The Centers for Disease Control and Prevention officially endorsed the 2005 recommendation from the Advisory Committee on Immunization Practices for the addition of a second booster dose at age 4 to 6 years in the varicella vaccine schedule, and the herpes zoster single-dose vaccine for people aged ³60 years, in 2007 and 2008, respectively. Currently, there are limited published data on the effect of the 2-dose varicella and single-dose herpes zoster vaccine recommendations on herpes zoster incidence in the United States. Therefore, this study examined trends in herpes zoster hospitalization rates and assessed the effect of both policy recommendations, using hospital discharge data.
Discharge data (2001-2015) were extracted to identify primary and secondary herpes zoster diagnoses from the Nationwide Inpatient Sample, which contains annual discharge data for a 20% sample of US hospitals and is the largest publicly available all-payer inpatient care database in the United States, containing roughly 8 million hospitalizations annually. Herpes zoster-associated hospitalization was defined by a first or second discharge diagnosis, indicated with specific International Classification of Diseases, Ninth Revision, Clinical Modification (ICD-9-CM), or ICD-10-CM codes.
Annual total and age-specific herpes zoster hospitalization rates and average length of stay trends were examined. The average annual rates for the pre- and postzoster vaccination policy eras were compared (2001-2005 and 2012-2015, respectively). Researchers noted that the 2006 to 2011 period was treated as a transition period because of a vaccine supply shortage resulting from manufacturing issues. In addition, absolute change in herpes zoster hospitalizations was calculated.
Results suggested that the 2-dose varicella vaccination recommendation may have contributed to declining herpes zoster hospitalization rates among children (£14 years), and the 2008 herpes zoster vaccine may have also contributed to declining hospitalization rates for adults aged ³60 years. From 2001 to 2015, there were 400,651 herpes zoster hospitalizations, which accounted for 0.07% of all US hospitalizations during the study period.

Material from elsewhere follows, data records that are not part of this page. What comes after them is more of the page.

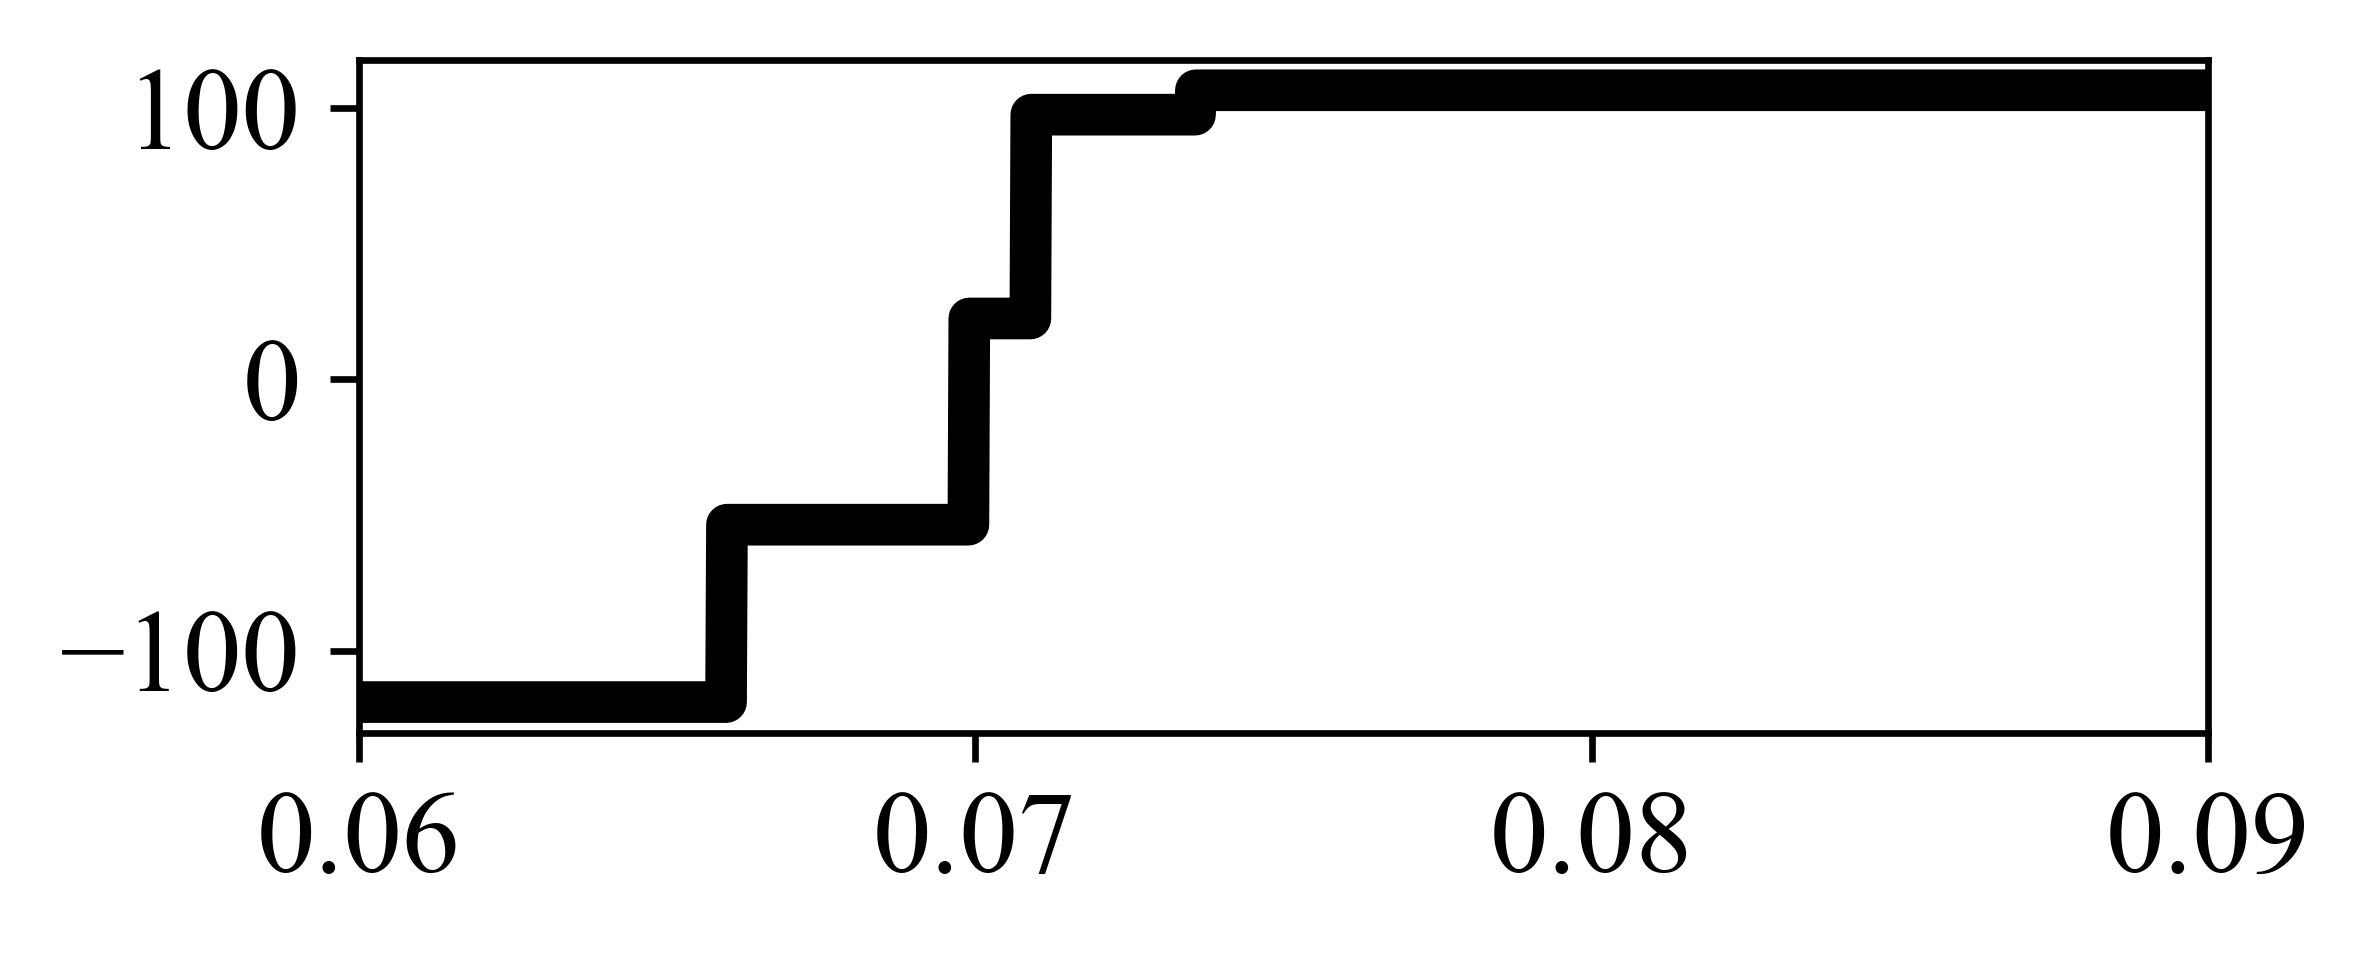
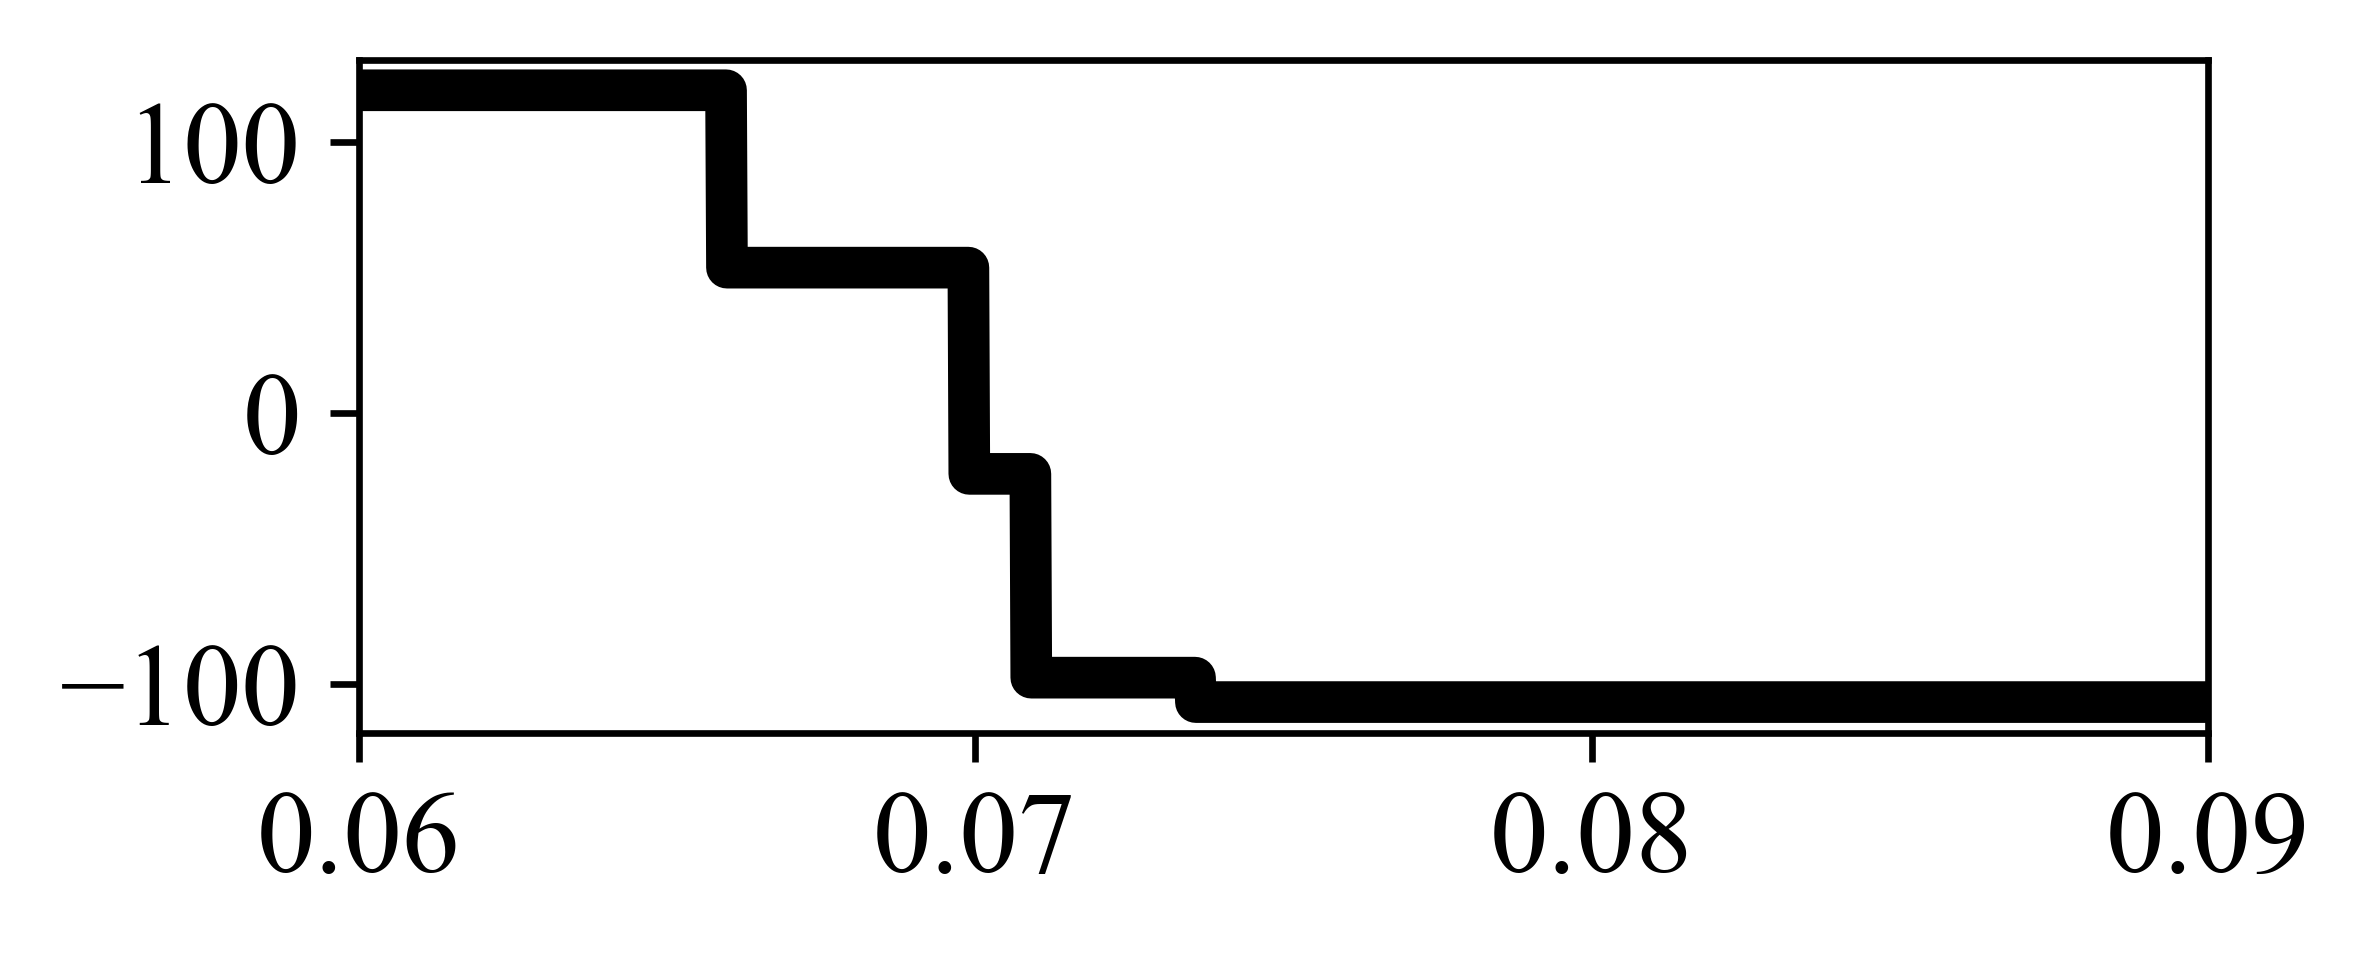
Save_figure_ev

Changed region(s): [[0.0312, 0.4545, 0.9371, 0.7576], [0.0625, 0.0606, 0.9371, 0.3636], [0.0937, 0.3636, 0.1249, 0.4848]]

diff --git a/Figure_Plot/figure_plot_2_3/journalcasestudyFig2andFig3.py b/Figure_Plot/figure_plot_2_3/journalcasestudyFig2andFig3.py
@@ -316,9 +316,11 @@ def Fig2_EV(Nev,pri,eta,index,fleet=None):
     _configure_fig3_style()
     plt.figure(figsize=(10.1 / 2.54, 3.7 / 2.54))
     x=pri0/1000
-    plt.plot(x,Ressum,linewidth=5,color='black')
+    # Convert net battery power to power demand: charging values are positive.
+    plt.plot(x,-Ressum,linewidth=5,color='black')
     plt.xlim(0.06,0.09)
     plt.xticks([0.06, 0.07, 0.08, 0.09])
+
     plt.savefig("Figs/"+index+".png",bbox_inches='tight',  transparent=True, dpi=600)
     return TArrset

The number of herpes zoster hospitalizations increased in direct proportion with age: 0.07% in those aged 7 to 14 years, 0.06% in those aged 40 to 49 years, 0.07% in those aged 60 to 69 years, 0.12% in those aged 70 to 79 years, 0.16% among those aged 80+ years, and less than 0.05% in all other groups. In 2001, the annual incidence rate of herpes zoster hospitalizations was 8.6 per 100,000 population in the US and decreased to 6.8 per 100,000 population in 2015. Although there were steady increases in the overall rate of herpes zoster hospitalizations from 2001 to 2008, this significantly decreased between 2001 and 2015.
Further, the largest decreases in herpes zoster hospitalization rates between 2001 and 2015 occurred in groups that were directly targeted by the 2007/2008 recommendations. The age-adjusted average annual change in hospital rates from pre- vs post-herpes zoster vaccine period was 1.9 fewer hospitalizations per 100,000 population (P <.001).

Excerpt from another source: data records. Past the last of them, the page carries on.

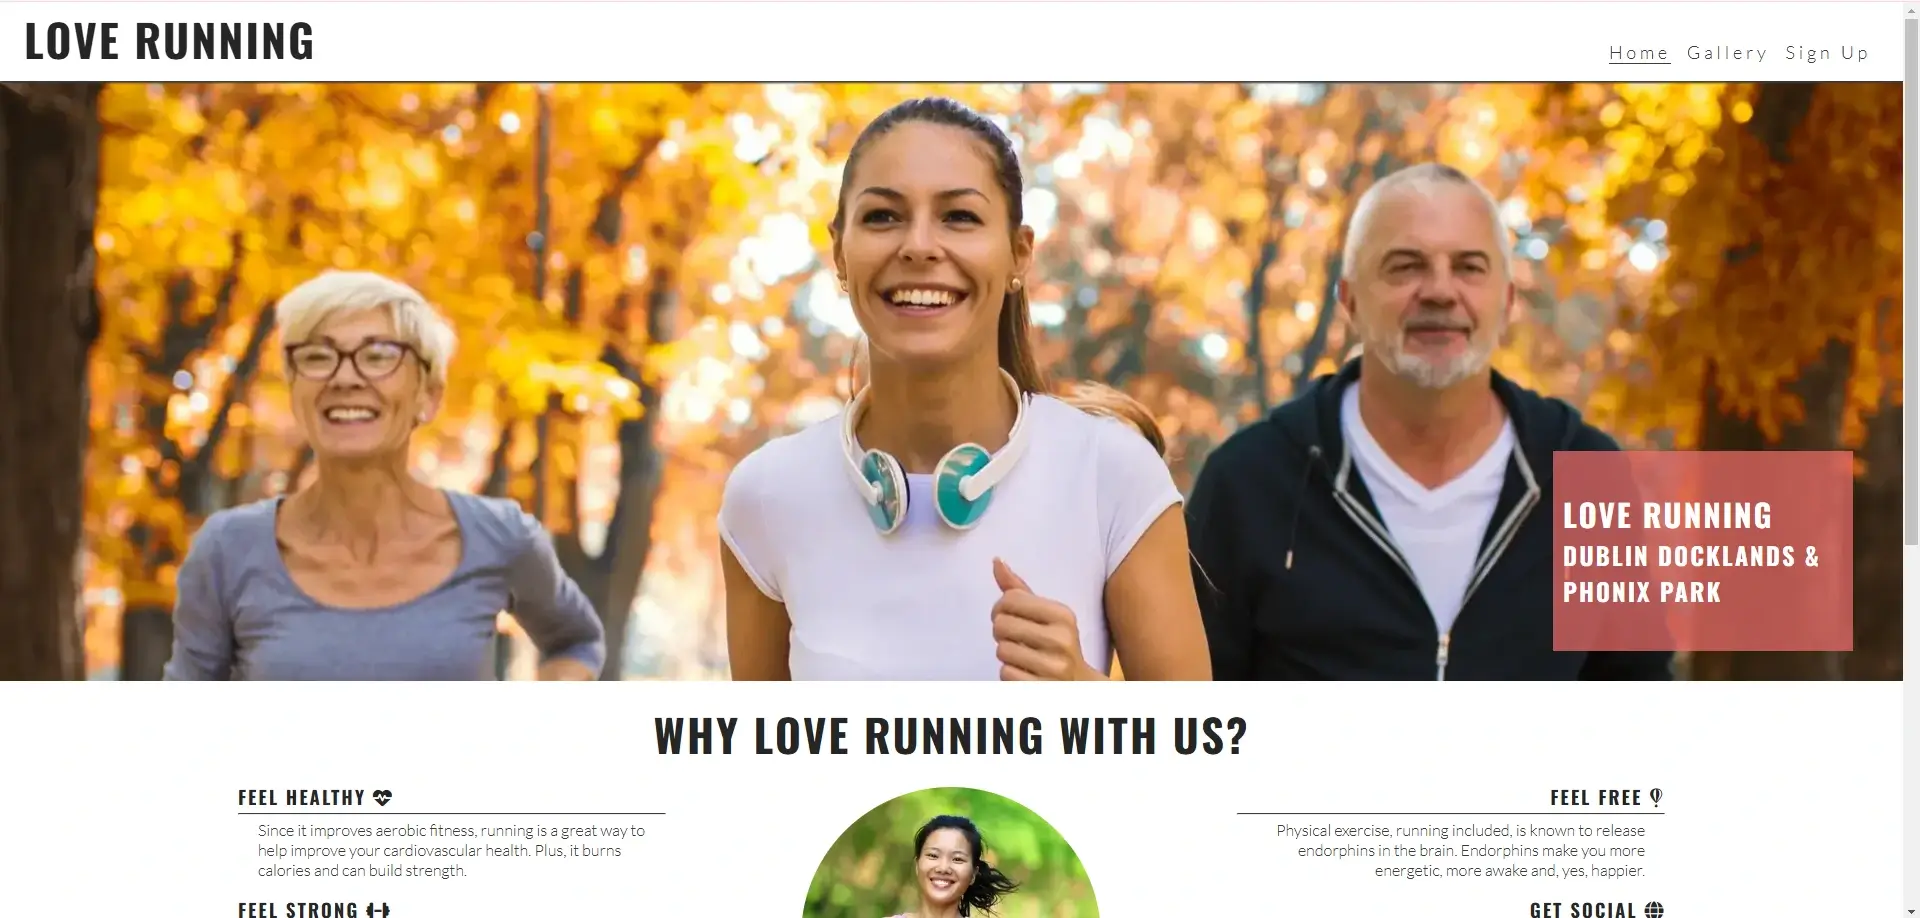
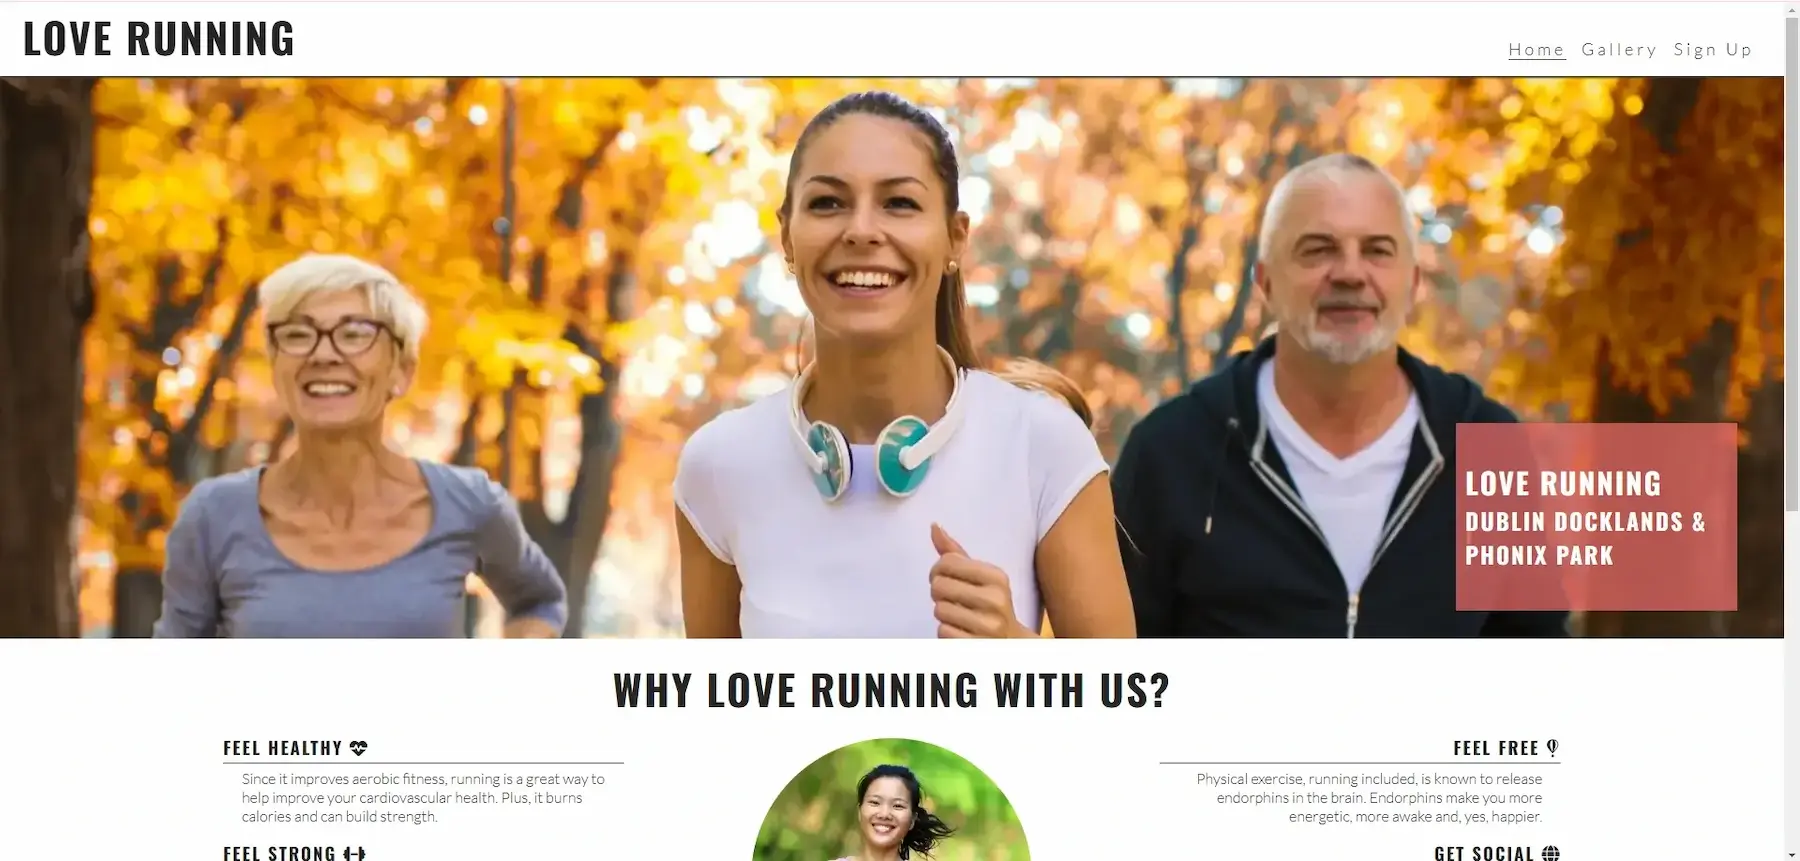
Reduce size of missed image files

diff --git a/assets/css/style.css b/assets/css/style.css
@@ -120,7 +120,7 @@ a:hover {
 header {
     /* Header Img */
     background: none;
-    background: url("../images/header-img.webp") no-repeat center/cover ;
+    background: url("../images/header-img-sm.webp") no-repeat center/cover;
     height: 100vh;
     width: 100vw;
     background-size: cover;
@@ -279,10 +279,11 @@ box-shadow: 2px 2px 5px rgba(0, 0, 0, 0.5);
 
 /* Media Queries */
 /* Small devices (landscape phones, 576px and up) */
-@media screen and (min-width: 576px) {
+@media screen and (max-width: 576px) {
     img {
         width: 70%;
     }    
+
 }
 
 /* Medium devices (tablets, 768px and up) */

Overall, the study authors concluded, “The recent licensure of a new 2-dose recombinant sub-unit herpes zoster vaccine and expansion of the recommended age of herpes zoster vaccination to ³50 years should have significant [effect] in the [US] on vaccination coverage and herpes zoster hospitalizations over time, and continued surveillance will be necessary to measure this [effect].”
Pham MA, Bednarczyk RA, Becker ER, Orenstein WA, Omer SB. Trends in U.S. community hospitalizations due to herpes zoster: 2001-2015. Vaccine. 2019;37:882-888.
This article originally appeared on Infectious Disease Advisor